Image comparison data:
::::::

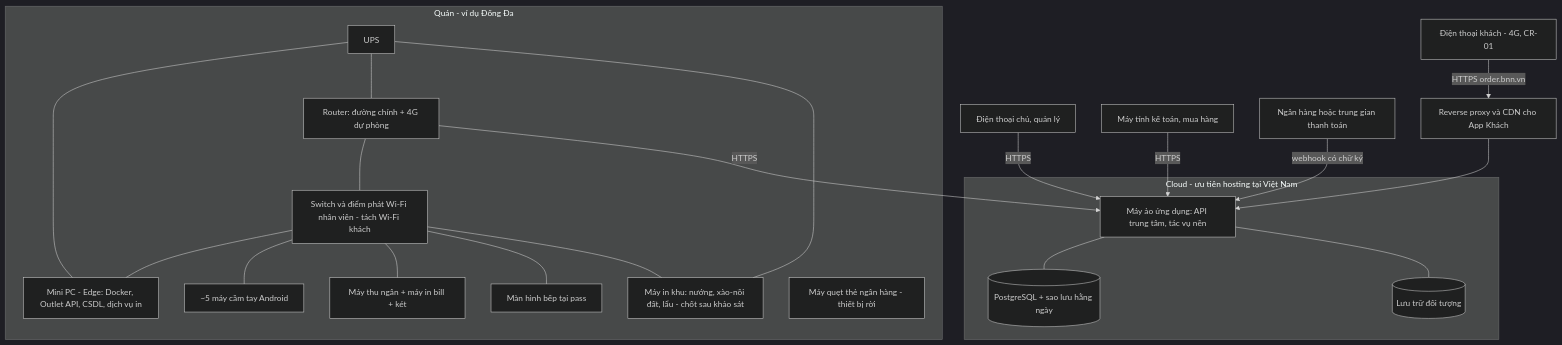
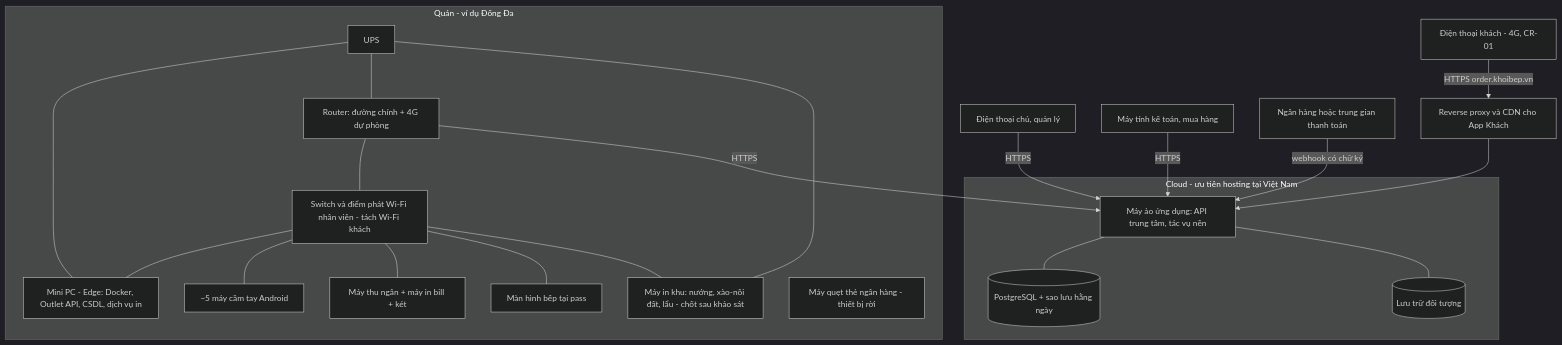
Before and after one commit to Anpham120/restaurant-management-system: the third of 3 diagrams in docs/04-thiet-ke-he-thong/01-kien-truc.md, drawn with Mermaid (dark theme). The commit also changed other lines of this file and 24 other files, not shown here.

````diff
--- a/docs/04-thiet-ke-he-thong/01-kien-truc.md
+++ b/docs/04-thiet-ke-he-thong/01-kien-truc.md
@@ -176,36 +176,36 @@
 ```mermaid
 flowchart TB
     subgraph SHOP["Quán - ví dụ Đống Đa"]
         UPS["UPS"]
         RT["Router: đường chính + 4G dự phòng"]
         SW["Switch và điểm phát Wi-Fi nhân viên - tách Wi-Fi khách"]
         MPC["Mini PC - Edge: Docker, Outlet API, CSDL, dịch vụ in"]
         HHs["~5 máy cầm tay Android"]
         CS["Máy thu ngân + máy in bill + két"]
         KD["Màn hình bếp tại pass"]
         KP["Máy in khu: nướng, xào-nồi đất, lẩu - chốt sau khảo sát"]
         CT["Máy quẹt thẻ ngân hàng - thiết bị rời"]
         UPS --- MPC
         UPS --- RT
         UPS --- KP
         RT --- SW
         SW --- MPC
         SW --- HHs
         SW --- CS
         SW --- KD
         SW --- KP
     end
     subgraph DC["Cloud - ưu tiên hosting tại Việt Nam"]
         VM["Máy ảo ứng dụng: API trung tâm, tác vụ nền"]
         DB[("PostgreSQL + sao lưu hằng ngày")]
         S3[("Lưu trữ đối tượng")]
         VM --- DB
         VM --- S3
     end
     RT -->|HTTPS| VM
     PH["Điện thoại chủ, quản lý"] -->|HTTPS| VM
     PC["Máy tính kế toán, mua hàng"] -->|HTTPS| VM
-    GP["Điện thoại khách - 4G, CR-01"] -->|HTTPS order.bnn.vn| RP["Reverse proxy và CDN cho App Khách"]
+    GP["Điện thoại khách - 4G, CR-01"] -->|HTTPS order.khoibep.vn| RP["Reverse proxy và CDN cho App Khách"]
     RP --> VM
     PROV["Ngân hàng hoặc trung gian thanh toán"] -->|webhook có chữ ký| VM
 ```
````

::::::

Work to be completed >>
From the data above, report how many lines include the string "HTTPS". The number alone will do.

Response to the exercise >>
5